It got me thinking about how rarely we hear "exciting" science on the radio. Most NPR science stories involve interviewing an expert, with some layman-translation provided by the interviewer. There are the NPR/National Geographic Radio Expedition segments which often feature interviews with scientists in the field and have great background sounds of birds chirping, water rushing, etc.

Unlike public television and cable where there are a number of differerent science shows and approaches to sharing science with the public, public radio seems to have largely limited itself to talking heads (disembodied voices?). Is that because science is fundamentally visual? (But how about the really neat science that goes into understanding microscopic or even subatomic phenomena? Is that because humans are fundamentally visual? (If that's so, why the persistence and popularity of radio at all? Not to mention dense pages of journal article text.) Or is it because we haven't yet figured out good ways to transmit the excitement, and the facts, of scientific discoveries in an oral/aural medium?

I would suggest it is the latter. Maybe we need to see more stories produced in the way that the Diet Coke-Mentos story was produced. I'm not suggesting that public radio dumb down its science, but maybe it can be more explosive.

2 comments:

volcano girl said...

Talk of the Nation-Science Friday usually has pretty good science segments. And yes, they do usually have an interview with an expert, but what I like is that the public can call in to ask questions.

Exciting science comes from the rush of thinking of problem and then solving it. It's interactive. It's fun and challenging. That's why we do it.

The general public misses the inquiry step. I think the best science shows present problems and solve them - The Discovery Channel's Myth Busters or PBS's Rough Science.

Too often the media focusses on controversy in science. That's why the critics of global warming had so much air time. Media tries to be balenced by presenting both sides to a problem. Nevermind that the scientific method has proven one answer to be more true.

PhD Mom said...

Have you tried the Naked Scientist podcast?
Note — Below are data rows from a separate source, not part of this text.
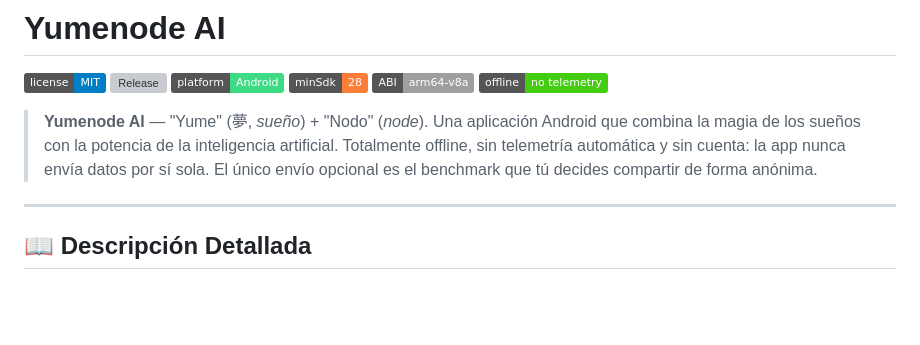
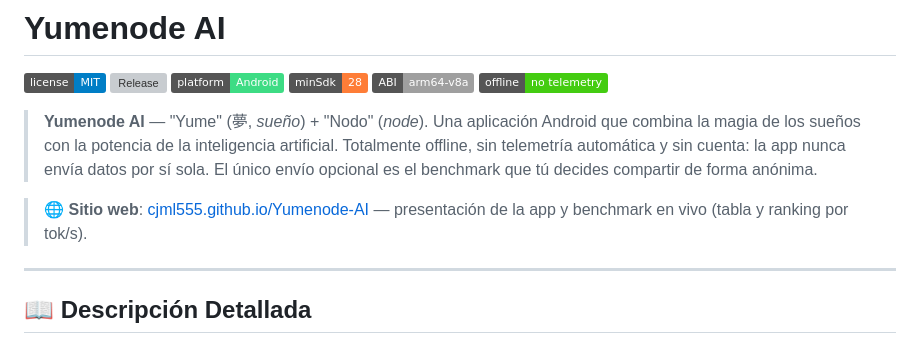
Before and after one commit to cjml555/Ponko, a Markdown page: README.md, the part around the change. GitHub-like rendering; badges without logos; blank space fills up the shorter version; grey boxes are pictures that could not be loaded.

Commit message:
docs: enlace al sitio de GitHub Pages en el README

```diff
--- a/README.md
+++ b/README.md
@@ -3,6 +3,8 @@
 ![License](https://img.shields.io/badge/license-MIT-blue.svg) ![Release](https://img.shields.io/github/v/release/cjml555/Yumenode-AI?label=release&color=success) ![Platform](https://img.shields.io/badge/platform-Android-3DDC84?logo=android&logoColor=white) ![minSdk](https://img.shields.io/badge/minSdk-28-orange.svg) ![ABI](https://img.shields.io/badge/ABI-arm64--v8a-lightgrey.svg) ![Offline](https://img.shields.io/badge/offline-no%20telemetry-success.svg)
 
 > **Yumenode AI** — "Yume" (夢, *sueño*) + "Nodo" (*node*). Una aplicación Android que combina la magia de los sueños con la potencia de la inteligencia artificial. Totalmente offline, sin telemetría automática y sin cuenta: la app nunca envía datos por sí sola. El único envío opcional es el benchmark que tú decides compartir de forma anónima.
+
+> 🌐 **Sitio web**: [cjml555.github.io/Yumenode-AI](https://cjml555.github.io/Yumenode-AI/) — presentación de la app y benchmark en vivo (tabla y ranking por tok/s).
 
 ---
 
```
It is quite good, and they include an experimental segment. Last week they examined the diffraction of light in particulate containing media to explain why the sky is blue. It was really cool.